“It is a lot like birth.” I made that statement during Sunday’s sermon from within the baptismal pool. When we come up out of the waters of baptism we hold a look of shock and confusion. Fluid is in our noses, eyes, mouths and ears. Our faces are scrunched and red. We are in someone else’s hands. It really is a lot like birth: messy and mysterious; awkward and beautiful; strange and wonderful.
Why do we engage in such an admittedly bizarre act? The Bible consistently proclaims that to become a disciple is to become a new creation, to be born anew. Our old selves died within the watery grave of baptism. New selves emerge in resurrection. This is all symbol, of course. There is no magic in the water. We do not physically become someone else. We still have the same social security number. Yet it is a symbol so filled with power and purpose that it truly means something. It points to an inward transformation that happened not in the water, but within our minds.
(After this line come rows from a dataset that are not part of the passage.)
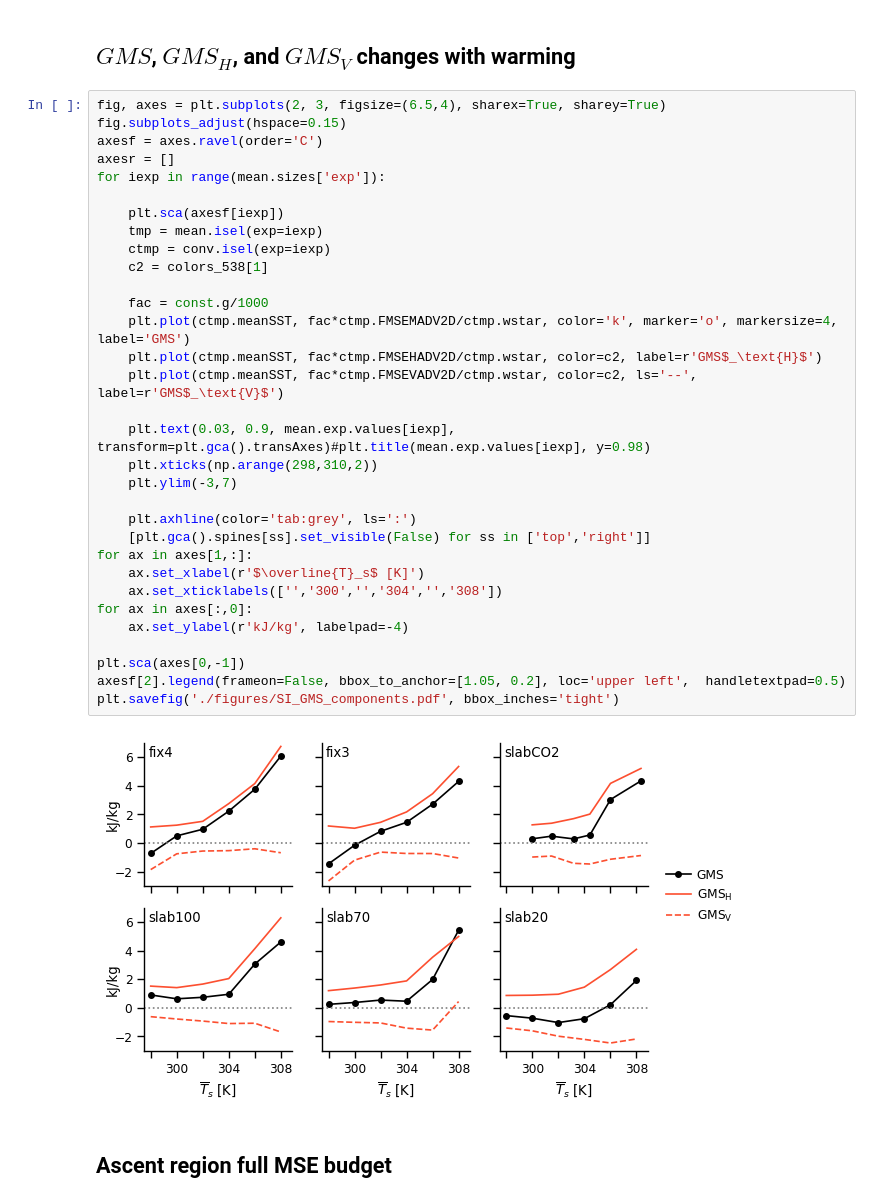
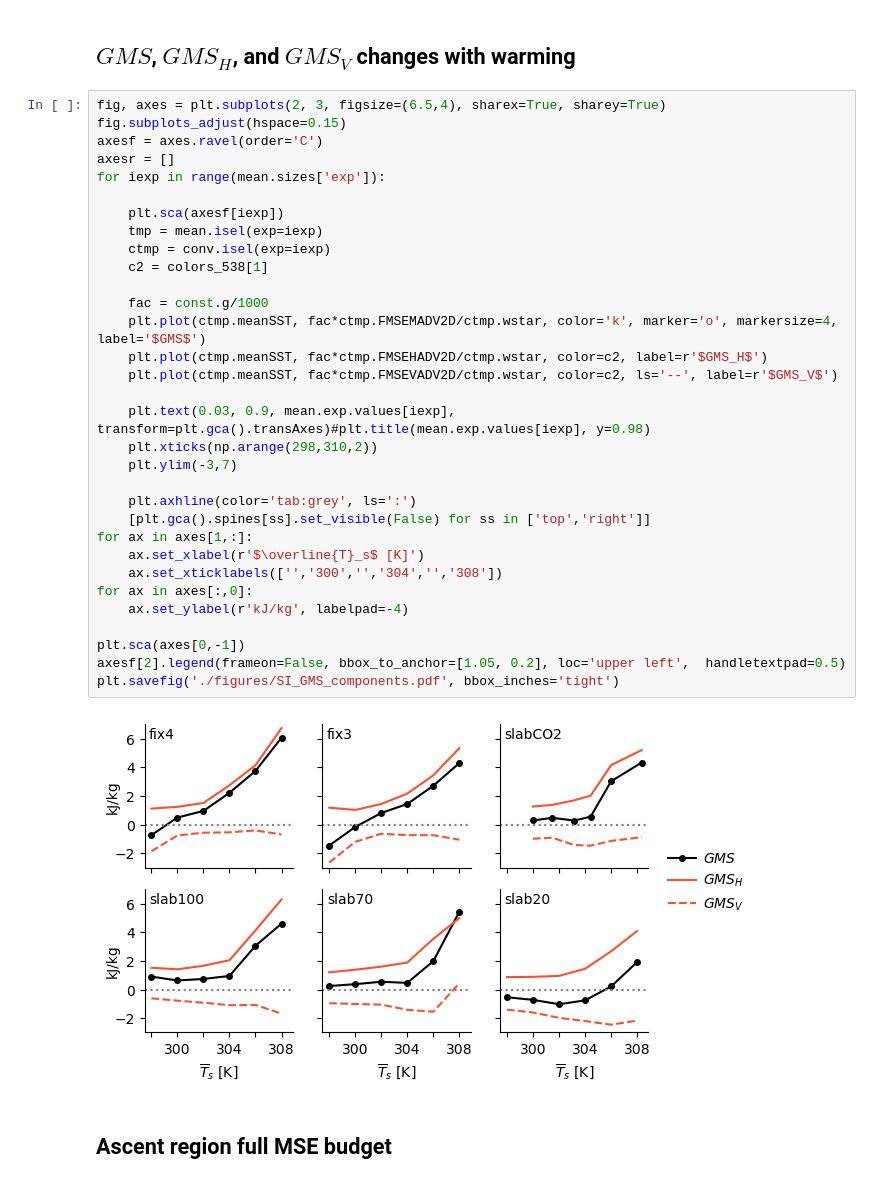
Before and after one commit to adambsokol/Mock-Walker-Ascent-Fraction, a Jupyter notebook: analysis.ipynb, the cells around one changed output. Cells and saved outputs as stored; diff of their text form.

```diff
--- a/analysis.ipynb
+++ b/analysis.ipynb
@@ -587,37 +572,37 @@ plt.savefig('figures/SI_mse_uhat_profiles.pdf', bbox_inches='tight')
 # %%
 fig, axes = plt.subplots(2, 3, figsize=(6.5,4), sharex=True, sharey=True)
 fig.subplots_adjust(hspace=0.15)
 axesf = axes.ravel(order='C')
 axesr = []
 for iexp in range(mean.sizes['exp']):
 
     plt.sca(axesf[iexp])
     tmp = mean.isel(exp=iexp)
     ctmp = conv.isel(exp=iexp)
     c2 = colors_538[1]
 
     fac = const.g/1000
-    plt.plot(ctmp.meanSST, fac*ctmp.FMSEMADV2D/ctmp.wstar, color='k', marker='o', markersize=4, label='GMS')
-    plt.plot(ctmp.meanSST, fac*ctmp.FMSEHADV2D/ctmp.wstar, color=c2, label=r'GMS$_\text{H}$')
-    plt.plot(ctmp.meanSST, fac*ctmp.FMSEVADV2D/ctmp.wstar, color=c2, ls='--', label=r'GMS$_\text{V}$')
+    plt.plot(ctmp.meanSST, fac*ctmp.FMSEMADV2D/ctmp.wstar, color='k', marker='o', markersize=4, label='$GMS$')
+    plt.plot(ctmp.meanSST, fac*ctmp.FMSEHADV2D/ctmp.wstar, color=c2, label=r'$GMS_H$')
+    plt.plot(ctmp.meanSST, fac*ctmp.FMSEVADV2D/ctmp.wstar, color=c2, ls='--', label=r'$GMS_V$')
 
     plt.text(0.03, 0.9, mean.exp.values[iexp], transform=plt.gca().transAxes)#plt.title(mean.exp.values[iexp], y=0.98)
     plt.xticks(np.arange(298,310,2))
     plt.ylim(-3,7)
 
     plt.axhline(color='tab:grey', ls=':')
     [plt.gca().spines[ss].set_visible(False) for ss in ['top','right']]
 for ax in axes[1,:]:
     ax.set_xlabel(r'$\overline{T}_s$ [K]')
     ax.set_xticklabels(['','300','','304','','308'])
 for ax in axes[:,0]:
     ax.set_ylabel(r'kJ/kg', labelpad=-4)
 
 plt.sca(axes[0,-1])
 axesf[2].legend(frameon=False, bbox_to_anchor=[1.05, 0.2], loc='upper left',  handletextpad=0.5)
 plt.savefig('./figures/SI_GMS_components.pdf', bbox_inches='tight')
 # %% [output]
-[figure, old version]
+[figure, new version]
 # %% [markdown]
 ## Ascent region full MSE budget
 # %%
```
Also changed, not shown: parts of 1 cell of this notebook.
I encourage you to remember your baptism today as we rejoice with our new brother and our new sister, born in the waters of baptism this past Sunday.